## Task to complete
Find every line in the data that contains the word "games". Return each of those lines.
Supplied data: Begin
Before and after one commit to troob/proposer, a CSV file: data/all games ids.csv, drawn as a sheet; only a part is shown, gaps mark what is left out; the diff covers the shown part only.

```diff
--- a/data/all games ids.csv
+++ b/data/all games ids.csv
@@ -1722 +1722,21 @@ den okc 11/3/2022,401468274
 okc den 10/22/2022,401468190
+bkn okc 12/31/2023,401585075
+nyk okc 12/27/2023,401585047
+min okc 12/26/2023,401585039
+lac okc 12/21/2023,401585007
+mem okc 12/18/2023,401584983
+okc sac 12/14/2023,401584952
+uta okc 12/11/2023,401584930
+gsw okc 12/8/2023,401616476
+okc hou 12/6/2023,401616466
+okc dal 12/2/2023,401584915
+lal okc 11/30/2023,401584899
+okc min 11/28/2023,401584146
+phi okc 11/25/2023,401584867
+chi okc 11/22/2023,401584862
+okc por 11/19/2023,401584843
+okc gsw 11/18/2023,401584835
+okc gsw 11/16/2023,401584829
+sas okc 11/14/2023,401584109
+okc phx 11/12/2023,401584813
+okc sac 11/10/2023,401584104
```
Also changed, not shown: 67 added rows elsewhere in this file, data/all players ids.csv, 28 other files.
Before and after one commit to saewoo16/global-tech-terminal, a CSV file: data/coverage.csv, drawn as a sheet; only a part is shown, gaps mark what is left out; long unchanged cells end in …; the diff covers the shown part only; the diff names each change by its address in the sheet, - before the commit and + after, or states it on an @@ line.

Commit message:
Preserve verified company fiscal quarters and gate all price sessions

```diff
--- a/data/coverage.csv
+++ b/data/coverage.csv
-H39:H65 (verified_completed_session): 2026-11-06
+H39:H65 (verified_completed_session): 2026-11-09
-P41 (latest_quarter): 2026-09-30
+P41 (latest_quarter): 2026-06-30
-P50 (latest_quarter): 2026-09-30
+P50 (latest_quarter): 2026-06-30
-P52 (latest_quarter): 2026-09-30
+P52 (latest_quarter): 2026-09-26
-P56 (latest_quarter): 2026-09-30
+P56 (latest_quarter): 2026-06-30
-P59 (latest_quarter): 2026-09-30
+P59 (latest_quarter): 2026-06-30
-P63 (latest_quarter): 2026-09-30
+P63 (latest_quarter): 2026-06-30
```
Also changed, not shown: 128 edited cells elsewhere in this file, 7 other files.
Supplied data: End
## Answer
Before and after one commit to troob/proposer, a CSV file: data/all games ids.csv, drawn as a sheet; only a part is shown, gaps mark what is left out; the diff covers the shown part only.
--- a/data/all games ids.csv
+++ b/data/all games ids.csv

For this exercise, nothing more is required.